The Philippine government, for the first time since 1946, released a national security strategy (NSS) doctrine in July 2018. Entitled “Security and Development for Transformational Change and Well-being for the Filipino People,” the 59-page NSS provides a realistic assessment of the Indo-Pacific region as marked by “increased uncertainty and unpredictability.” It identifies the rivalry of the major powers as the “most important (regional) strategic concern” and notes that the Philippines’ geography is both a source of strength and vulnerability as it provides a strong temptation to expansionist powers. Learning from the lesson of history, the NSS emphasizes the need to increase the size and capability of the Philippine Navy (PN) and the Philippine Air Force (PAF) as quickly as possible. This is to enable these two armed services to be country’s external deterrence in the face of an uncertain and potentially dangerous Indo-Pacific region.
In the same month, President Rodrigo Duterte agreed to finance the second phase or horizon two of the 15-year Armed Forces of the Philippines’ (AFP) modernization program. Horizon two (to be implemented from 2018 to 2022) provides for an ambitious and expensive period in which the Philippine military will begin acquiring weapon system for external defense, which includes two diesel-electric submarines for the PN.
The current PN Flag Officer, Vice-Admiral Robert Empedrad, had pushed for the immediate inclusion of the submarines in horizon two as undersea warfare, he argued, is the trend in naval warfare. The Department of National Defense (DND) supported his initiative, saying that the acquisition of the submarines will boost the morale of the AFP and improve the PN’s capability in defending the Philippine-occupied land features in the South China Sea.
Since 2015, the PN had already established a submarine program office that is in the process of reviewing contemporary submarine designs and drawing up concepts for the operational use of this naval asset.
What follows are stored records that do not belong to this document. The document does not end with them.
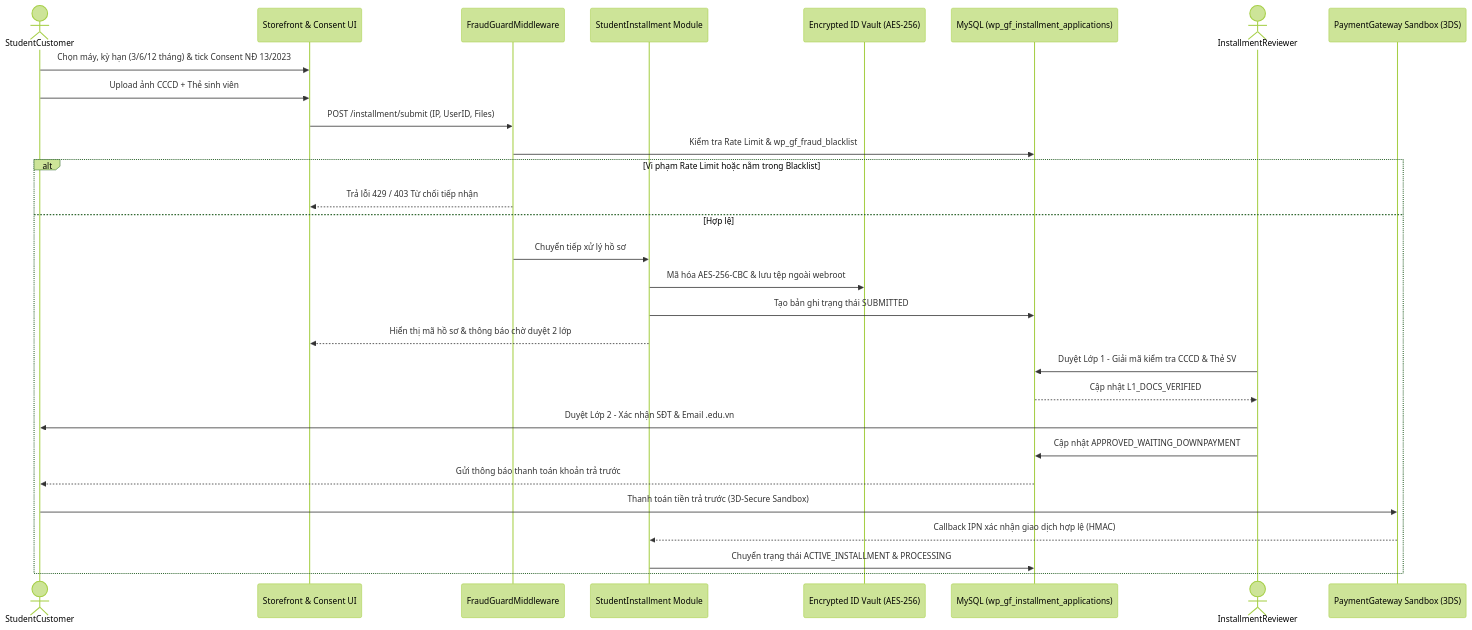
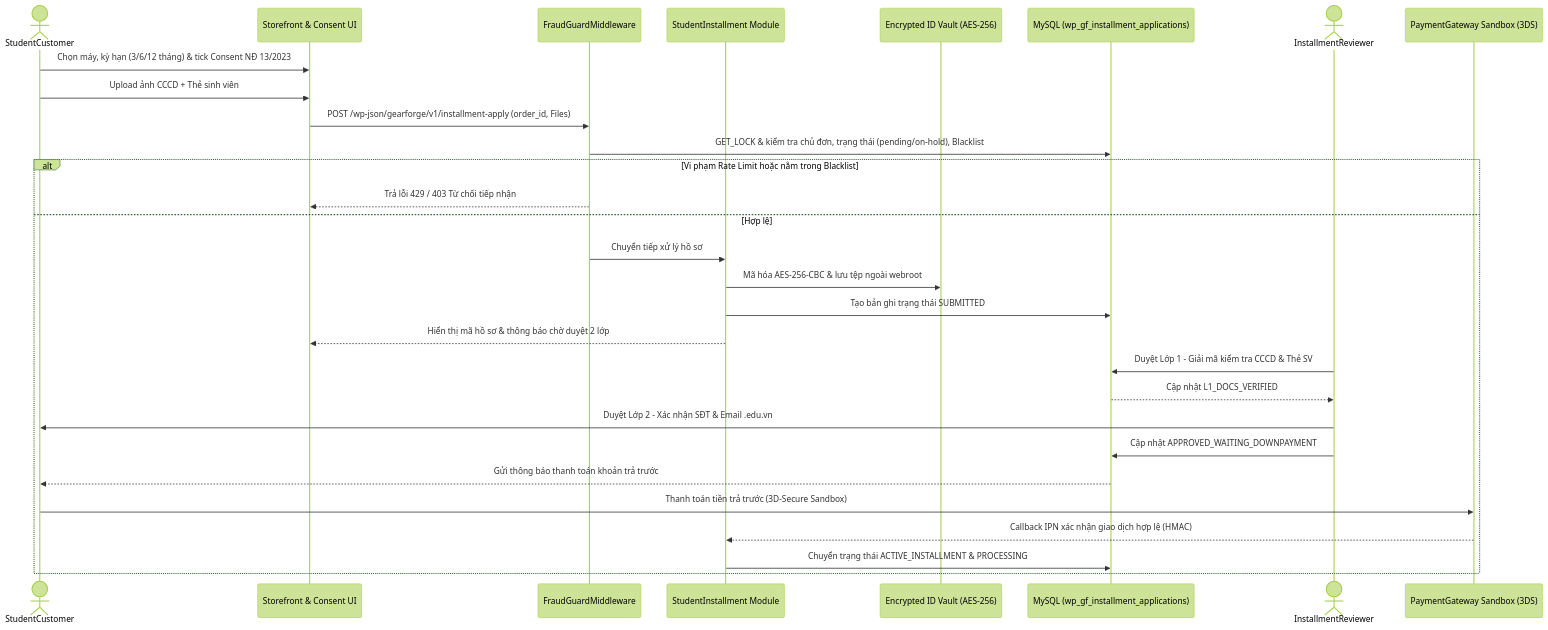
The diagram in 2. Quy ước và Sơ đồ UML/role4_diagrams/UC10_11_Installment_Sequence_Role4.mmd (nguyenthanhtri5h-bot/EC312-GearForge-HeThongTMDT), drawn with Mermaid (forest theme) before and after one commit. The commit also changed 6 other files, not shown here.

Commit message:
docs(role4): cập nhật Sequence Diagram UC-10/11 và bổ sung Sequence Diagram RMA vào sơ đồ & báo cáo Word

```diff
--- a/2. Quy ước và Sơ đồ UML/role4_diagrams/UC10_11_Installment_Sequence_Role4.mmd
+++ b/2. Quy ước và Sơ đồ UML/role4_diagrams/UC10_11_Installment_Sequence_Role4.mmd
@@ -1,32 +1,32 @@
 sequenceDiagram
     actor SV as StudentCustomer
     participant UI as Storefront & Consent UI
     participant FG as FraudGuardMiddleware
     participant Plugin as StudentInstallment Module
     participant Vault as Encrypted ID Vault (AES-256)
     participant DB as MySQL (wp_gf_installment_applications)
     actor Rev as InstallmentReviewer
     participant GW as PaymentGateway Sandbox (3DS)
 
     SV->>UI: Chọn máy, kỳ hạn (3/6/12 tháng) & tick Consent NĐ 13/2023
     SV->>UI: Upload ảnh CCCD + Thẻ sinh viên
-    UI->>FG: POST /installment/submit (IP, UserID, Files)
-    FG->>DB: Kiểm tra Rate Limit & wp_gf_fraud_blacklist
+    UI->>FG: POST /wp-json/gearforge/v1/installment-apply (order_id, Files)
+    FG->>DB: GET_LOCK & kiểm tra chủ đơn, trạng thái (pending/on-hold), Blacklist
     alt Vi phạm Rate Limit hoặc nằm trong Blacklist
         FG-->>UI: Trả lỗi 429 / 403 Từ chối tiếp nhận
     else Hợp lệ
         FG->>Plugin: Chuyển tiếp xử lý hồ sơ
         Plugin->>Vault: Mã hóa AES-256-CBC & lưu tệp ngoài webroot
         Plugin->>DB: Tạo bản ghi trạng thái SUBMITTED
         Plugin-->>UI: Hiển thị mã hồ sơ & thông báo chờ duyệt 2 lớp
 
         Rev->>DB: Duyệt Lớp 1 - Giải mã kiểm tra CCCD & Thẻ SV
         DB-->>Rev: Cập nhật L1_DOCS_VERIFIED
         Rev->>SV: Duyệt Lớp 2 - Xác nhận SĐT & Email .edu.vn
         Rev->>DB: Cập nhật APPROVED_WAITING_DOWNPAYMENT
         DB-->>SV: Gửi thông báo thanh toán khoản trả trước
 
         SV->>GW: Thanh toán tiền trả trước (3D-Secure Sandbox)
         GW-->>Plugin: Callback IPN xác nhận giao dịch hợp lệ (HMAC)
         Plugin->>DB: Chuyển trạng thái ACTIVE_INSTALLMENT & PROCESSING
     end
```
The PN is eyeing the purchase of two conventional diesel-electronic submarines possibly from France, South Korea, Germany or Russia. DND Secretary Delfin Lorenza, however, revealed that President Duterte wants the PN’s first submarine to be bought from Russia.
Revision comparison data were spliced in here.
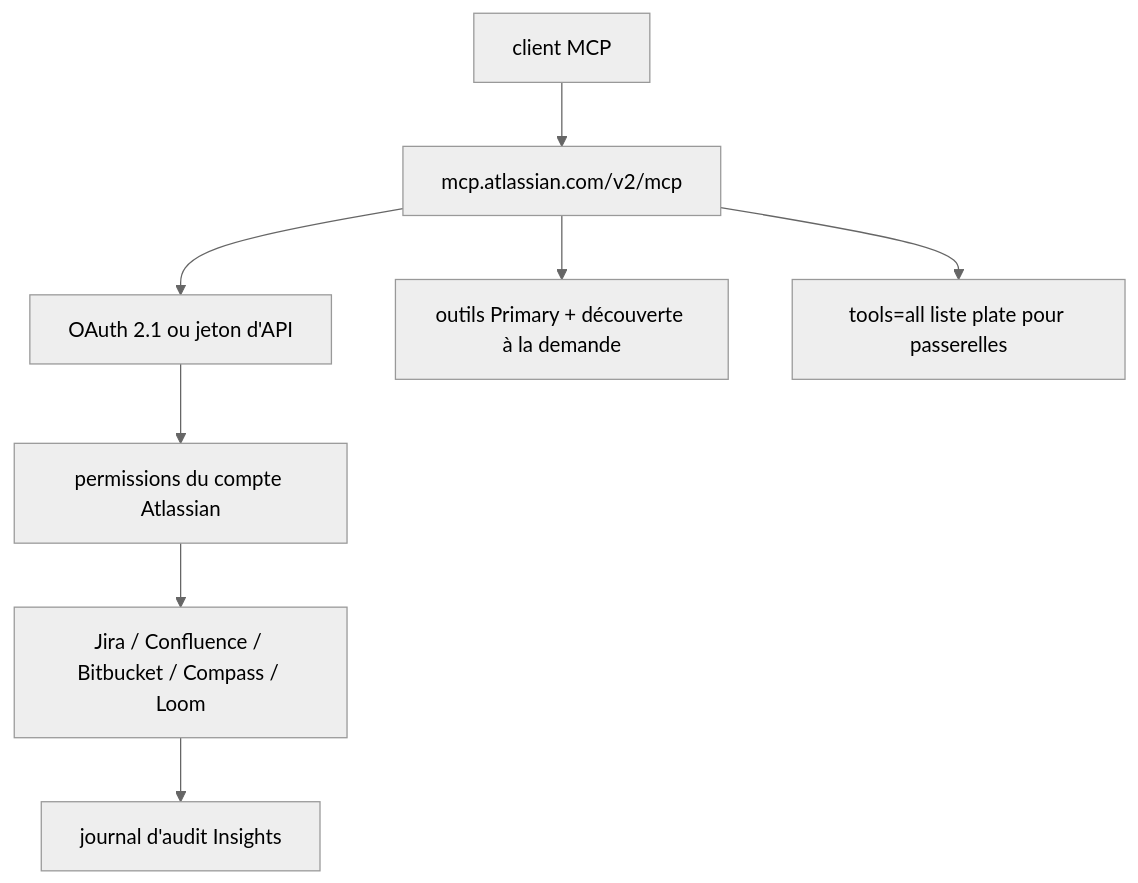
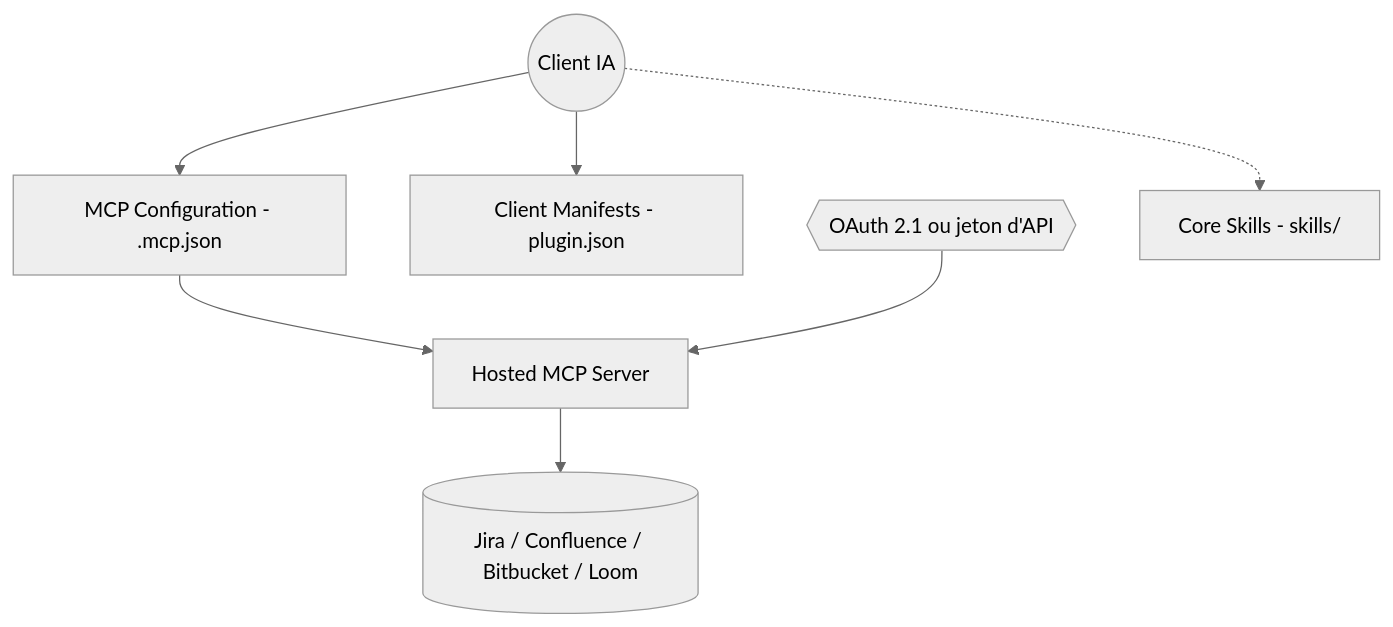
One commit to floSa/Veille-Repo changed the diagram in veille/.data/fiches/atlassian__atlassian-mcp-server.md. Above: the diagram before and after it, drawn with Mermaid (neutral theme). The commit also changed other lines of this file and 446 other files, not shown here.

Commit message:
Mise à jour du catalogue : 12 479 dépôts, 7 743 synthèses, 7 627 diagrammes

````diff
--- a/veille/.data/fiches/atlassian__atlassian-mcp-server.md
+++ b/veille/.data/fiches/atlassian__atlassian-mcp-server.md
@@ -31,10 +27,9 @@
 ```mermaid
-graph TD
-  A[client MCP] --> B[mcp.atlassian.com/v2/mcp]
-  B --> C[OAuth 2.1 ou jeton d'API]
-  C --> D[permissions du compte Atlassian]
-  D --> E[Jira / Confluence / Bitbucket / Compass / Loom]
-  B --> F[outils Primary + découverte à la demande]
-  B --> G[tools=all liste plate pour passerelles]
-  E --> H[journal d'audit Insights]
+flowchart TD
+    Client(("Client IA")) --> Cfg["MCP Configuration - .mcp.json"]
+    Client --> Manifest["Client Manifests - plugin.json"]
+    Cfg --> Remote["Hosted MCP Server"]
+    Auth{{"OAuth 2.1 ou jeton d'API"}} --> Remote
+    Client -.-> Skills["Core Skills - skills/"]
+    Remote --> Data[("Jira / Confluence / Bitbucket / Loom")]
 ```
````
Aware that the Philippine government has a limited budget for its submarine acquisition program, Russia has offered soft loans for the PN to purchase two second-hand Kilo-class submarines which have displacement of 2,350 tons and maximum speed of 20 knots. In early August 2018, the PN and the Russian Navy started discussions on a draft Memorandum of Understanding that would require Russia to provide the PN with submarine training to support military operations, maintenance, and sustainable capability. The Philippines will decide whether or not to acquire its submarines and from whom within the next 12 months. The Philippines and Brunei Darussalam are the only two of seven littoral Southeast Asian countries that do not possess a submarine among its naval assets.
Since assuming the presidency in mid-2016, President Duterte has supported the AFP modernization program that began during President Benigno Aquino III’s term, as a challenge then to China’s maritime expansion in the South China Sea. He increased the 2017 defense budget by 15% and the supplemental allocation for the AFP modernization program from Php 20 billion to Php 25 billion, approved the acquisition of two guided missile frigates from South Korea, and received five former Japan Maritime Self-Defense Force TC-90 reconnaissance aircraft for the PN. Despite his substantial support for the PN, the submarine acquisition project faces the following obstacles:
• The PN is in a very tight financial situation. It still needs to replace several of its World War II-era surface combatants and transport ships with modern naval assets, overhaul its overworked surface combatants, and more importantly, build bigger and proper naval bases that could house its newly acquired surface combatants like the three Del Pilar-class (former U.S. Coast Guard Hamilton Class cutters) frigates and two guided-missile frigates from South Korea that are expected to arrive in 2020. Currently, the PN’s newly acquired surface combatants are using civilian piers all over the country.
• The PN will have to compete with other services, especially against the Philippine Army (PA), for its rightful share of the defense budget. The 2017 siege of Marawi City and the raging communist insurgency have enabled the PA to take the lion’s share of defense budget as it has been given the green light to recruit additional 20,000 soldiers for its counter-insurgency operations and to acquire towed and self-propelled howitzers, light tanks, and multiple launch rocket systems to develop its conventional capabilities.
• The DND and the AFP will have to convince President Duterte and his economic officials to further increase the defense budget given the more pressing domestic priorities such as the ambitious and expensive infrastructure program and the president’s personal agenda of changing the Philippines’ system of government from a unitary to a federal system.
After his trip to Russia last month, Secretary Lorenzana admitted that the Philippines is still looking for other affordable options to the Kilo-class submarines because they are more expensive at the cost of Php 10.7 billion per unit. Another Php 10 billion will be spent for training of the officers and crew, maintenance, infrastructure, and spare-parts. The total cost of the program will be Php 30 billion or about 30% of the projected Php 300 billion for horizon two of the AFP modernization program. The PN’s submarine project shoves the Duterte administration to face squarely the guns versus butter dilemma.
Renato Cruz De Castro is a professor of International Studies at DLSU and Trustee of the Stratbase-ADR Institute.